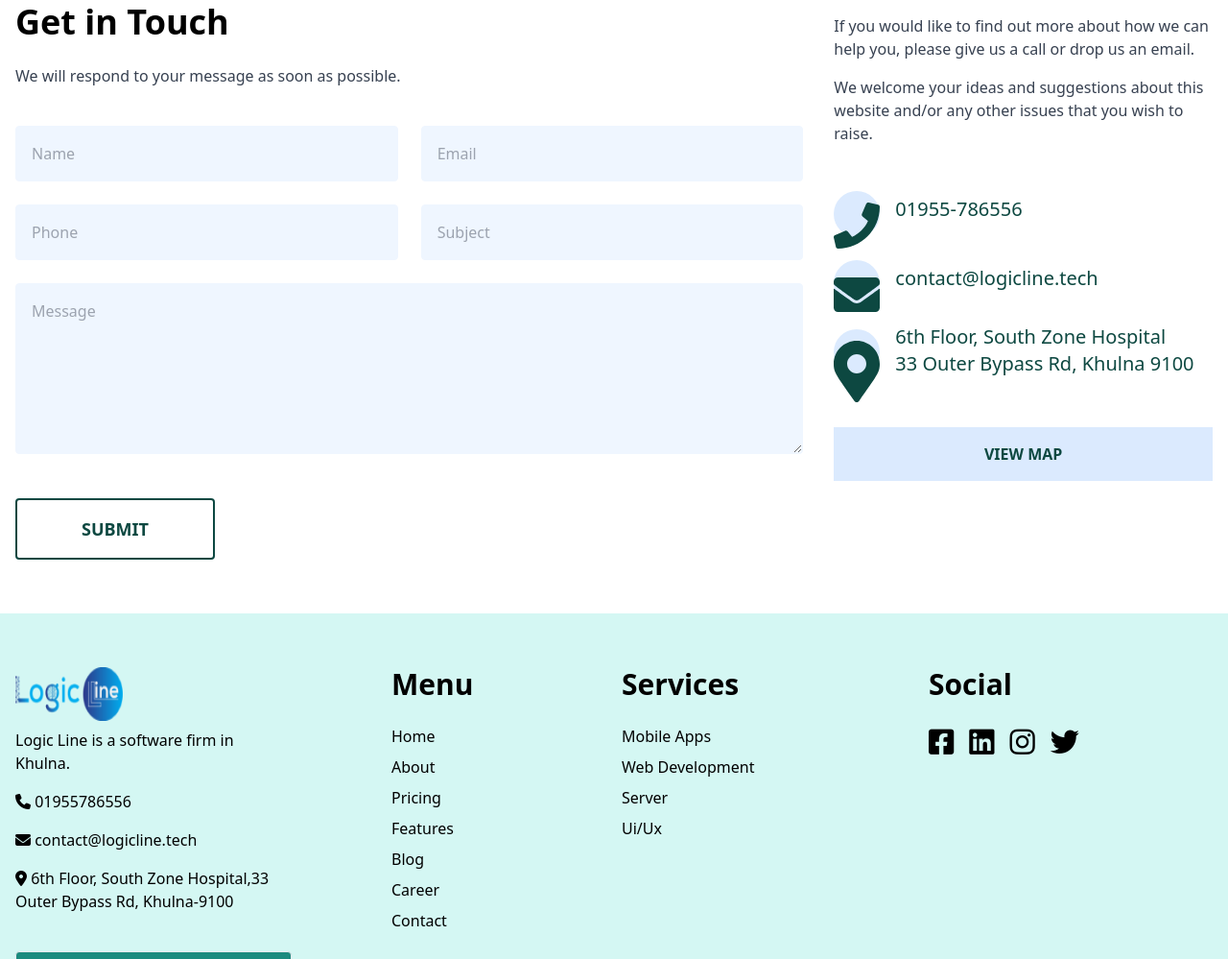
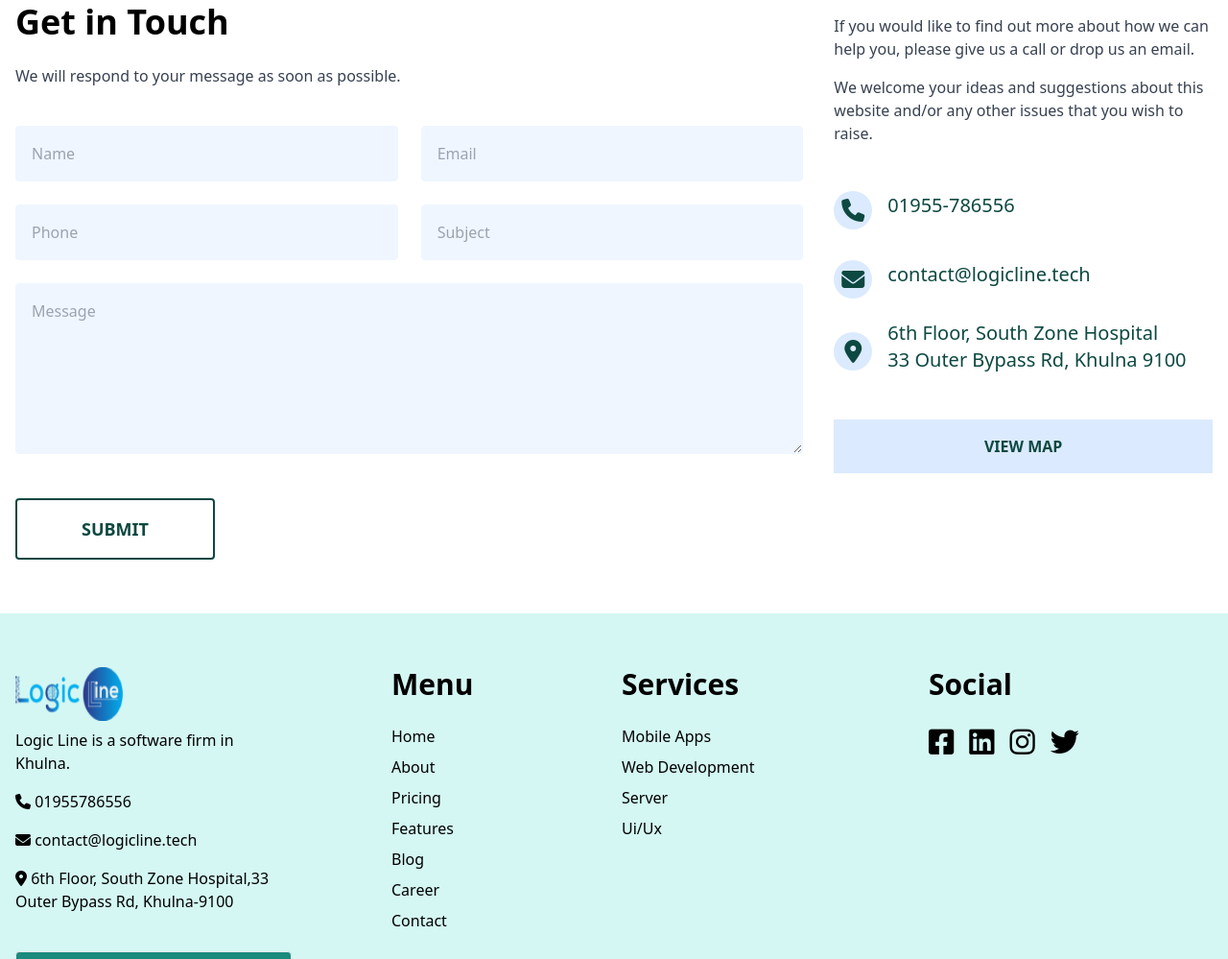
Before and after one commit to shamim888/Logic-Line, a website: page public/contacts.html in a window 1280 px wide. Shown: the part 750-1749 px from the top of the page at 96% size. Drawn offline with Linux system fonts and the light colour scheme.

Commit message:
fixed svg icons

```diff
--- a/public/contacts.html
+++ b/public/contacts.html
@@ -128,22 +128,22 @@
                         <p class="mt-6 text-gray-700 text-base font-normal">If you would like to find out more about how we can help you, please give us a call or drop us an email. </p>
                         <p class="mt-4 text-gray-700 text-base font-normal"> We welcome your ideas and suggestions about this website and/or any other issues that you wish to raise. </p>
                         <ul class="mt-12">
-                            <li class="flex items-center mt-6">
-                                <a href="javascript:;" class="bg-blue-100 h-12 w-12 text-center rounded-full">
-                                    <svg class="svg-inline--fa fa-phone fa-w-16 font-bold text-2xl mt-3 text-color-1" aria-hidden="true" focusable="false" data-prefix="fas" data-icon="phone" role="img" xmlns="http://www.w3.org/2000/svg" viewBox="0 0 512 512" data-fa-i2svg=""><path fill="currentColor" d="M493.4 24.6l-104-24c-11.3-2.6-22.9 3.3-27.5 13.9l-48 112c-4.2 9.8-1.4 21.3 6.9 28l60.6 49.6c-36 76.7-98.9 140.5-177.2 177.2l-49.6-60.6c-6.8-8.3-18.2-11.1-28-6.9l-112 48C3.9 366.5-2 378.1.6 389.4l24 104C27.1 504.2 36.7 512 48 512c256.1 0 464-207.5 464-464 0-11.2-7.7-20.9-18.6-23.4z"></path></svg><!-- <i class="fas fa-phone font-bold text-2xl  mt-3 text-blue-700"></i> Font Awesome fontawesome.com -->
+                            <li class="flex items-center mt-8">
+                                <a href="javascript:;" class="bg-blue-100 h-10 w-10 text-center rounded-full">
+                                    <i class="fa-solid fa-phone text-2xl text-color-1 mt-2"></i>
                                 </a>
                                 <p class="ml-4 font-medium text-color-1 -mt-2.5 text-xl">01955-786556</p>
                             </li>
-                            <li class="flex items-center mt-6">
-                                <a href="javascript:;" class="bg-blue-100 h-12 w-12 text-center rounded-full">
-                                    <svg class="svg-inline--fa fa-envelope fa-w-16 font-bold text-2xl mt-3 text-color-1" aria-hidden="true" focusable="false" data-prefix="fas" data-icon="envelope" role="img" xmlns="http://www.w3.org/2000/svg" viewBox="0 0 512 512" data-fa-i2svg=""><path fill="currentColor" d="M502.3 190.8c3.9-3.1 9.7-.2 9.7 4.7V400c0 26.5-21.5 48-48 48H48c-26.5 0-48-21.5-48-48V195.6c0-5 5.7-7.8 9.7-4.7 22.4 17.4 52.1 39.5 154.1 113.6 21.1 15.4 56.7 47.8 92.2 47.6 35.7.3 72-32.8 92.3-47.6 102-74.1 131.6-96.3 154-113.7zM256 320c23.2.4 56.6-29.2 73.4-41.4 132.7-96.3 142.8-104.7 173.4-128.7 5.8-4.5 9.2-11.5 9.2-18.9v-19c0-26.5-21.5-48-48-48H48C21.5 64 0 85.5 0 112v19c0 7.4 3.4 14.3 9.2 18.9 30.6 23.9 40.7 32.4 173.4 128.7 16.8 12.2 50.2 41.8 73.4 41.4z"></path></svg><!-- <i class="fas fa-envelope font-bold text-2xl  mt-3 text-blue-700"></i> Font Awesome fontawesome.com -->
+                            <li class="flex items-center mt-8">
+                                <a href="javascript:;" class="bg-blue-100 h-10 w-10 text-center rounded-full">
+                                    <i class="fa-solid text-2xl text-color-1 mt-2 fa-envelope"></i>
                                 </a>
                                 <p class="ml-4 font-medium text-color-1 -mt-2.5 text-xl">contact@logicline.tech</p>
                             </li>
-                            <li class="flex items-center mt-6">
+                            <li class="flex items-center mt-8">
                                 <div>
-                                    <a href="javascript:;" class="bg-blue-100 h-12 w-12 text-center rounded-full inline-block">
-                                        <svg class="svg-inline--fa fa-map-marker-alt fa-w-12 font-bold text-2xl mt-3 text-color-1" aria-hidden="true" focusable="false" data-prefix="fas" data-icon="map-marker-alt" role="img" xmlns="http://www.w3.org/2000/svg" viewBox="0 0 384 512" data-fa-i2svg=""><path fill="currentColor" d="M172.268 501.67C26.97 291.031 0 269.413 0 192 0 85.961 85.961 0 192 0s192 85.961 192 192c0 77.413-26.97 99.031-172.268 309.67-9.535 13.774-29.93 13.773-39.464 0zM192 272c44.183 0 80-35.817 80-80s-35.817-80-80-80-80 35.817-80 80 35.817 80 80 80z"></path></svg><!-- <i class="fas fa-map-marker-alt font-bold text-2xl mt-3 text-blue-700"></i> Font Awesome fontawesome.com -->
+                                    <a href="javascript:;" class="bg-blue-100 h-10 w-10 text-center rounded-full inline-block">
+                                        <i class="fa-solid text-2xl text-color-1 mt-2 fa-location-dot"></i>
                                     </a>
                                 </div>
                                 <p class="ml-4 font-medium text-color-1 -mt-2.5 text-xl">6th Floor, South Zone Hospital <br> 33 Outer Bypass Rd, Khulna 9100</p>
@@ -193,13 +193,13 @@
               <div class="w-full sm:w-6/12 md:w-3/12 sm:pl-10 lg:pl-20 capitalize  py-4  md:py-0">
                   <h2 class="px-2 text-3xl mb-4 font-semibold">Menu</h2> <!--text-white -->
                   <ul class="px-2 py-2 space-y-2 ">
-                      <li><a class="hover:text-gradient " href="home.html">home</a></li>
+                      <li><a class="hover:text-gradient " href="index.html">home</a></li>
                       <li><a class="hover:text-gradient" href="about.html">about</a></li>
                       <li><a class="hover:text-gradient" href="pricing.html">pricing</a></li>
                       <li><a class="hover:text-gradient" href="features.html">features</a></li>
                       <li><a class="hover:text-gradient" href="blog.html">blog</a></li>
                       <li><a class="hover:text-gradient" href="career.html">career</a></li>
-                      <li><a class="hover:text-gradient" href="contact.html">contact</a></li>
+                      <li><a class="hover:text-gradient" href="contacts.html">contact</a></li>
                   </ul>
               </div>
           <div class="w-full sm:w-6/12 md:w-3/12 capitalize  py-4 md:py-0">
```
Also changed, not shown: public/about.html (+3 -3 lines), public/index.html (+2 -5 lines), public/tailwind.css.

- TASK TO CARRY OUT -
Set down all of the entries exactly as they appear, but keep the images out.

- EXPECTED ANSWER -
Before and after one commit to shamim888/Logic-Line, a website: page public/contacts.html in a window 1280 px wide. Shown: the part 750-1749 px from the top of the page at 96% size. Drawn offline with Linux system fonts and the light colour scheme.

Commit message:
fixed svg icons

```diff
--- a/public/contacts.html
+++ b/public/contacts.html
@@ -128,22 +128,22 @@
                         <p class="mt-6 text-gray-700 text-base font-normal">If you would like to find out more about how we can help you, please give us a call or drop us an email. </p>
                         <p class="mt-4 text-gray-700 text-base font-normal"> We welcome your ideas and suggestions about this website and/or any other issues that you wish to raise. </p>
                         <ul class="mt-12">
-                            <li class="flex items-center mt-6">
-                                <a href="javascript:;" class="bg-blue-100 h-12 w-12 text-center rounded-full">
-                                    <svg class="svg-inline--fa fa-phone fa-w-16 font-bold text-2xl mt-3 text-color-1" aria-hidden="true" focusable="false" data-prefix="fas" data-icon="phone" role="img" xmlns="http://www.w3.org/2000/svg" viewBox="0 0 512 512" data-fa-i2svg=""><path fill="currentColor" d="M493.4 24.6l-104-24c-11.3-2.6-22.9 3.3-27.5 13.9l-48 112c-4.2 9.8-1.4 21.3 6.9 28l60.6 49.6c-36 76.7-98.9 140.5-177.2 177.2l-49.6-60.6c-6.8-8.3-18.2-11.1-28-6.9l-112 48C3.9 366.5-2 378.1.6 389.4l24 104C27.1 504.2 36.7 512 48 512c256.1 0 464-207.5 464-464 0-11.2-7.7-20.9-18.6-23.4z"></path></svg><!-- <i class="fas fa-phone font-bold text-2xl  mt-3 text-blue-700"></i> Font Awesome fontawesome.com -->
+                            <li class="flex items-center mt-8">
+                                <a href="javascript:;" class="bg-blue-100 h-10 w-10 text-center rounded-full">
+                                    <i class="fa-solid fa-phone text-2xl text-color-1 mt-2"></i>
                                 </a>
                                 <p class="ml-4 font-medium text-color-1 -mt-2.5 text-xl">01955-786556</p>
                             </li>
-                            <li class="flex items-center mt-6">
-                                <a href="javascript:;" class="bg-blue-100 h-12 w-12 text-center rounded-full">
-                                    <svg class="svg-inline--fa fa-envelope fa-w-16 font-bold text-2xl mt-3 text-color-1" aria-hidden="true" focusable="false" data-prefix="fas" data-icon="envelope" role="img" xmlns="http://www.w3.org/2000/svg" viewBox="0 0 512 512" data-fa-i2svg=""><path fill="currentColor" d="M502.3 190.8c3.9-3.1 9.7-.2 9.7 4.7V400c0 26.5-21.5 48-48 48H48c-26.5 0-48-21.5-48-48V195.6c0-5 5.7-7.8 9.7-4.7 22.4 17.4 52.1 39.5 154.1 113.6 21.1 15.4 56.7 47.8 92.2 47.6 35.7.3 72-32.8 92.3-47.6 102-74.1 131.6-96.3 154-113.7zM256 320c23.2.4 56.6-29.2 73.4-41.4 132.7-96.3 142.8-104.7 173.4-128.7 5.8-4.5 9.2-11.5 9.2-18.9v-19c0-26.5-21.5-48-48-48H48C21.5 64 0 85.5 0 112v19c0 7.4 3.4 14.3 9.2 18.9 30.6 23.9 40.7 32.4 173.4 128.7 16.8 12.2 50.2 41.8 73.4 41.4z"></path></svg><!-- <i class="fas fa-envelope font-bold text-2xl  mt-3 text-blue-700"></i> Font Awesome fontawesome.com -->
+                            <li class="flex items-center mt-8">
+                                <a href="javascript:;" class="bg-blue-100 h-10 w-10 text-center rounded-full">
+                                    <i class="fa-solid text-2xl text-color-1 mt-2 fa-envelope"></i>
                                 </a>
                                 <p class="ml-4 font-medium text-color-1 -mt-2.5 text-xl">contact@logicline.tech</p>
                             </li>
-                            <li class="flex items-center mt-6">
+                            <li class="flex items-center mt-8">
                                 <div>
-                                    <a href="javascript:;" class="bg-blue-100 h-12 w-12 text-center rounded-full inline-block">
-                                        <svg class="svg-inline--fa fa-map-marker-alt fa-w-12 font-bold text-2xl mt-3 text-color-1" aria-hidden="true" focusable="false" data-prefix="fas" data-icon="map-marker-alt" role="img" xmlns="http://www.w3.org/2000/svg" viewBox="0 0 384 512" data-fa-i2svg=""><path fill="currentColor" d="M172.268 501.67C26.97 291.031 0 269.413 0 192 0 85.961 85.961 0 192 0s192 85.961 192 192c0 77.413-26.97 99.031-172.268 309.67-9.535 13.774-29.93 13.773-39.464 0zM192 272c44.183 0 80-35.817 80-80s-35.817-80-80-80-80 35.817-80 80 35.817 80 80 80z"></path></svg><!-- <i class="fas fa-map-marker-alt font-bold text-2xl mt-3 text-blue-700"></i> Font Awesome fontawesome.com -->
+                                    <a href="javascript:;" class="bg-blue-100 h-10 w-10 text-center rounded-full inline-block">
+                                        <i class="fa-solid text-2xl text-color-1 mt-2 fa-location-dot"></i>
                                     </a>
                                 </div>
                                 <p class="ml-4 font-medium text-color-1 -mt-2.5 text-xl">6th Floor, South Zone Hospital <br> 33 Outer Bypass Rd, Khulna 9100</p>
@@ -193,13 +193,13 @@
               <div class="w-full sm:w-6/12 md:w-3/12 sm:pl-10 lg:pl-20 capitalize  py-4  md:py-0">
                   <h2 class="px-2 text-3xl mb-4 font-semibold">Menu</h2> <!--text-white -->
                   <ul class="px-2 py-2 space-y-2 ">
-                      <li><a class="hover:text-gradient " href="home.html">home</a></li>
+                      <li><a class="hover:text-gradient " href="index.html">home</a></li>
                       <li><a class="hover:text-gradient" href="about.html">about</a></li>
                       <li><a class="hover:text-gradient" href="pricing.html">pricing</a></li>
                       <li><a class="hover:text-gradient" href="features.html">features</a></li>
                       <li><a class="hover:text-gradient" href="blog.html">blog</a></li>
                       <li><a class="hover:text-gradient" href="career.html">career</a></li>
-                      <li><a class="hover:text-gradient" href="contact.html">contact</a></li>
+                      <li><a class="hover:text-gradient" href="contacts.html">contact</a></li>
                   </ul>
               </div>
           <div class="w-full sm:w-6/12 md:w-3/12 capitalize  py-4 md:py-0">
```
Also changed, not shown: public/about.html (+3 -3 lines), public/index.html (+2 -5 lines), public/tailwind.css.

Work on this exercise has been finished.